» **Description of the task**: Lift out each line of the data that holds "title".

-*-

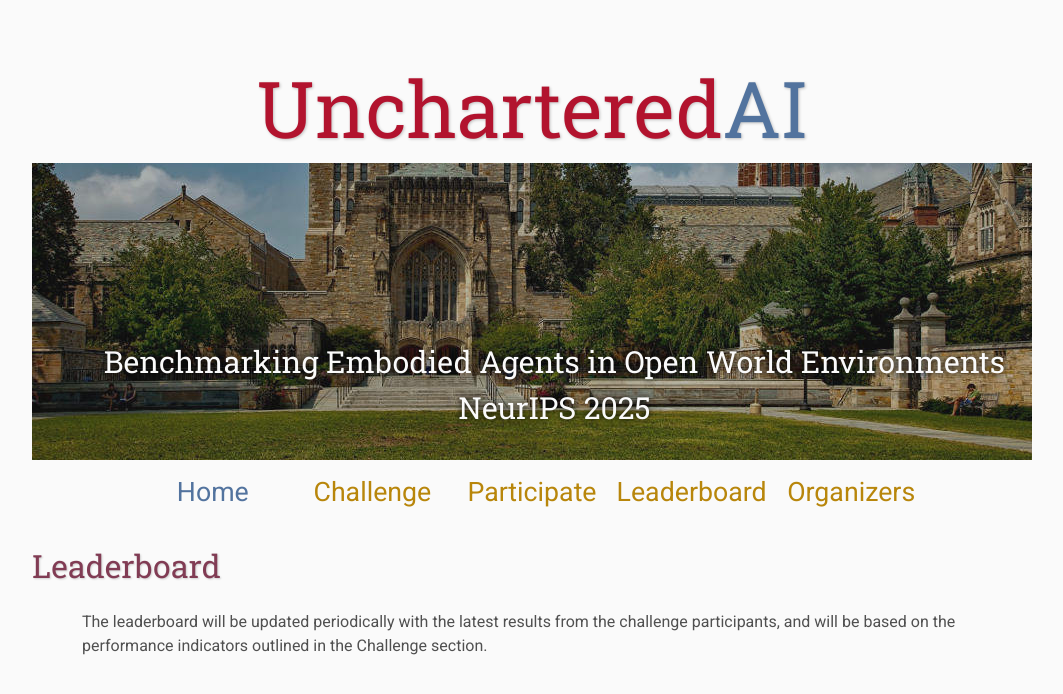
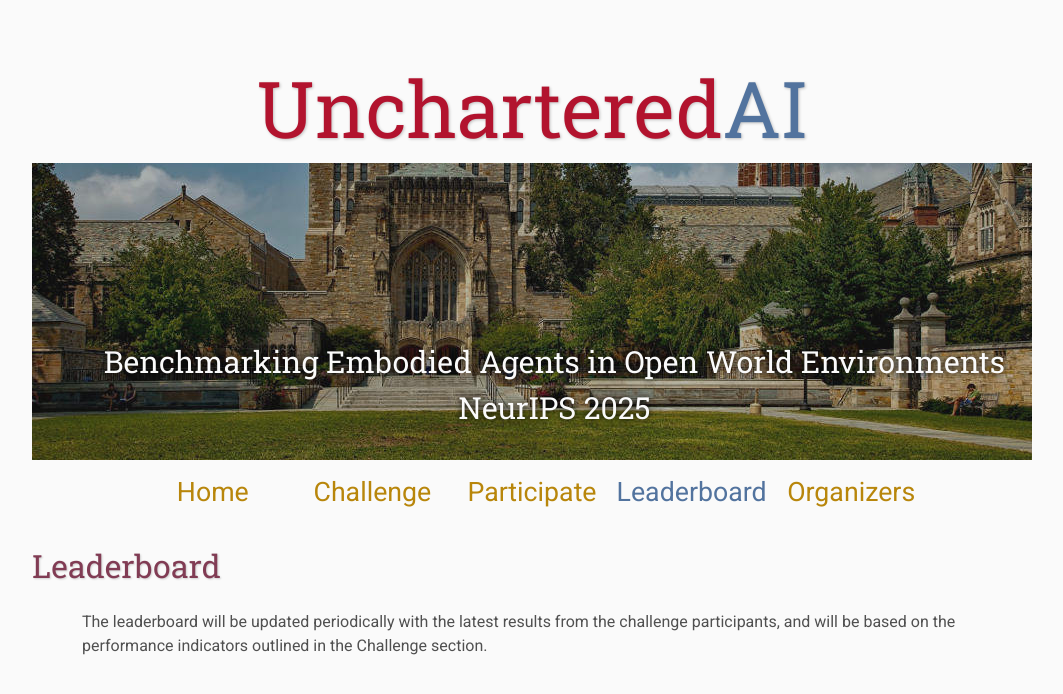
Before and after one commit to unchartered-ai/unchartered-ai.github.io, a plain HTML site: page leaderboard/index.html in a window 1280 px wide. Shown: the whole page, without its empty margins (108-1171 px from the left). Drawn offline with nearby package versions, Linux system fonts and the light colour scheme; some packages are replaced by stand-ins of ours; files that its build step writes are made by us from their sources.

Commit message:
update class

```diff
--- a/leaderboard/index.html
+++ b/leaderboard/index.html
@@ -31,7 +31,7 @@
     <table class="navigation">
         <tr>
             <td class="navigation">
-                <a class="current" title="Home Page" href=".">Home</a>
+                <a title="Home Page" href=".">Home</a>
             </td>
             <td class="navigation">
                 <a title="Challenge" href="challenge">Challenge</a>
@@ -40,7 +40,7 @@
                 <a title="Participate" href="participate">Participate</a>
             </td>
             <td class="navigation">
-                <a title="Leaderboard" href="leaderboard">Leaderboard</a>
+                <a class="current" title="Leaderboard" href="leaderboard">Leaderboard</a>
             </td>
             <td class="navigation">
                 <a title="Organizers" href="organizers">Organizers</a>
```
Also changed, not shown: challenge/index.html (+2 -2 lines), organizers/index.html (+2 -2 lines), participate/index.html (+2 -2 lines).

-*-

» **Response for this exercise**:
-                <a class="current" title="Home Page" href=".">Home</a>
+                <a title="Home Page" href=".">Home</a>
                 <a title="Challenge" href="challenge">Challenge</a>
                 <a title="Participate" href="participate">Participate</a>
-                <a title="Leaderboard" href="leaderboard">Leaderboard</a>
+                <a class="current" title="Leaderboard" href="leaderboard">Leaderboard</a>
                 <a title="Organizers" href="organizers">Organizers</a>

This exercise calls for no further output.